AIM OF THE EXERCISE: Would you reproduce every record exactly, leaving out the pictures?

MATERIAL PROVIDED:
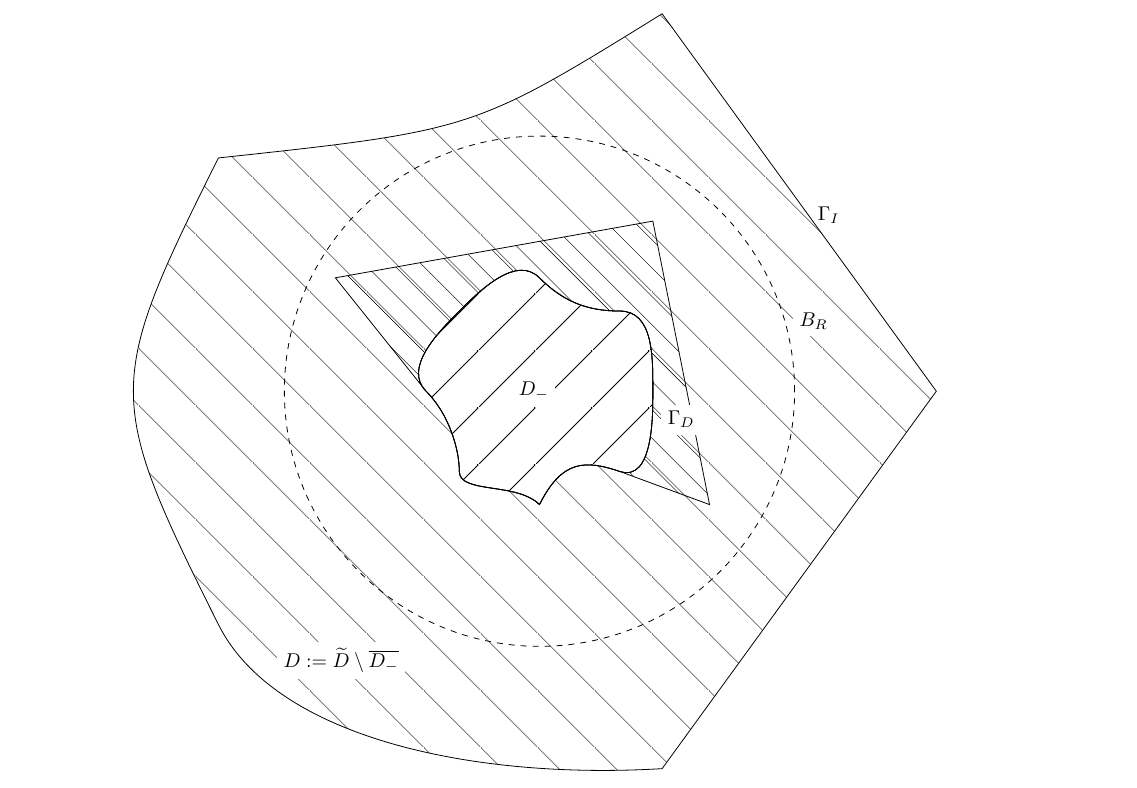
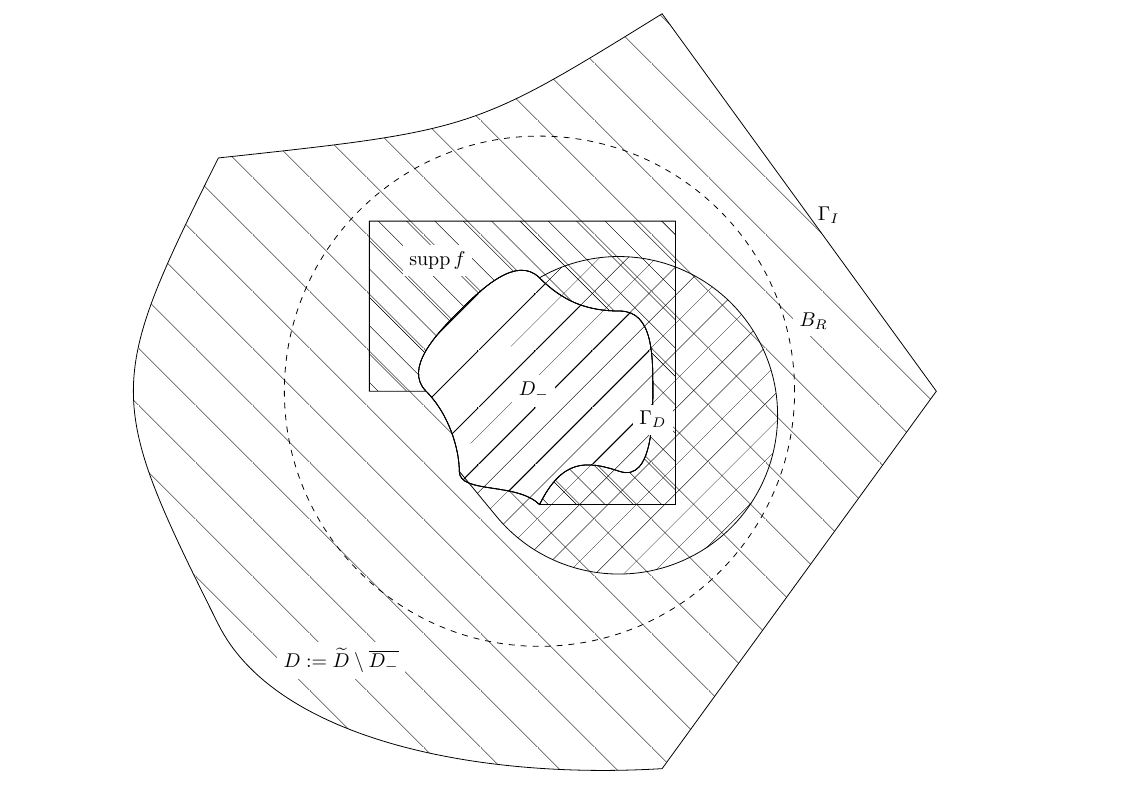
Before and after one commit to orpembery/thesis, a LaTeX thesis (thesis.tex, which reads domain-diagram.tex, packages.tex): part of page 10 of 101, cut so that both start at the same text. Compiled offline with pdfLaTeX.

Commit message:
Slowly making the diagram work.

```diff
--- a/domain-diagram.tex
+++ b/domain-diagram.tex
@@ -53,12 +65,18 @@
     }
 
 \def\suppf{
-(1.5,-1.0) -- (1.0,1.5) -- (-1.8,1.0) --
+(1.2,\obsptseveny) -- (1.2,1.5) -- (-1.5,1.5) -- (-1.5,\obsptfivey) --
 \obslinefive
 \obslinesix
-\obslineseven
-\obspteight --
+\obsptseven --
 cycle
+}
+
+\def\suppA{
+%\obsptthree .. controls (3.0,3.0) and (-3.0,-6.0) ..  \obsptsix --
+\obsptthree arc [start angle=120, end angle=-140, radius=1.4]
+-- \obsptsix
+%cycle
 }
 
     % Patterns for filling
@@ -125,12 +143,18 @@ cycle
 % support of n
 
 % support of A
+\filldraw[pattern=owennortheastsmall,scale=\domainscale] % Support of f
+\suppA
+%\obstacle
+;
 
 % The labels
 \draw (-0.1,0) node[fill=white] {$\Dm$};
 \draw (-3.5,-4.75) node[fill=white] {$D:=\Dtilde\setminus \clos{\Dm}$};
 
-\draw (2.5,-0.5) node[fill=white] {$\GD$};
+\draw (2.0,-0.5) node[fill=white] {$\GD$};
 \draw[scale=\domainscale] (2.418221983093764, 0.6211657082460498) node[fill=white] {$\BR$};
 \draw (5.1,3.1) node {$\GI$};
+
+\draw (-1.8,2.3) node[fill=white] {$\supp f$};
 \end{tikzpicture}
--- a/packages.tex
+++ b/packages.tex
@@ -23,6 +23,7 @@
 \usetikzlibrary{positioning}
 \usetikzlibrary{matrix}
 \usetikzlibrary{patterns}
+\usetikzlibrary{calc}
 \usepackage{bbm} % Allows blackboard bold 1
 \usepackage{cases} % Gives numcases environment
 \usepackage{longtable}
```
Also changed, not shown: domain-diagram.tex (20 more changed lines).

EXERCISE OUTPUT:
Before and after one commit to orpembery/thesis, a LaTeX thesis (thesis.tex, which reads domain-diagram.tex, packages.tex): part of page 10 of 101, cut so that both start at the same text. Compiled offline with pdfLaTeX.

Commit message:
Slowly making the diagram work.

```diff
--- a/domain-diagram.tex
+++ b/domain-diagram.tex
@@ -53,12 +65,18 @@
     }
 
 \def\suppf{
-(1.5,-1.0) -- (1.0,1.5) -- (-1.8,1.0) --
+(1.2,\obsptseveny) -- (1.2,1.5) -- (-1.5,1.5) -- (-1.5,\obsptfivey) --
 \obslinefive
 \obslinesix
-\obslineseven
-\obspteight --
+\obsptseven --
 cycle
+}
+
+\def\suppA{
+%\obsptthree .. controls (3.0,3.0) and (-3.0,-6.0) ..  \obsptsix --
+\obsptthree arc [start angle=120, end angle=-140, radius=1.4]
+-- \obsptsix
+%cycle
 }
 
     % Patterns for filling
@@ -125,12 +143,18 @@ cycle
 % support of n
 
 % support of A
+\filldraw[pattern=owennortheastsmall,scale=\domainscale] % Support of f
+\suppA
+%\obstacle
+;
 
 % The labels
 \draw (-0.1,0) node[fill=white] {$\Dm$};
 \draw (-3.5,-4.75) node[fill=white] {$D:=\Dtilde\setminus \clos{\Dm}$};
 
-\draw (2.5,-0.5) node[fill=white] {$\GD$};
+\draw (2.0,-0.5) node[fill=white] {$\GD$};
 \draw[scale=\domainscale] (2.418221983093764, 0.6211657082460498) node[fill=white] {$\BR$};
 \draw (5.1,3.1) node {$\GI$};
+
+\draw (-1.8,2.3) node[fill=white] {$\supp f$};
 \end{tikzpicture}
--- a/packages.tex
+++ b/packages.tex
@@ -23,6 +23,7 @@
 \usetikzlibrary{positioning}
 \usetikzlibrary{matrix}
 \usetikzlibrary{patterns}
+\usetikzlibrary{calc}
 \usepackage{bbm} % Allows blackboard bold 1
 \usepackage{cases} % Gives numcases environment
 \usepackage{longtable}
```
Also changed, not shown: domain-diagram.tex (20 more changed lines).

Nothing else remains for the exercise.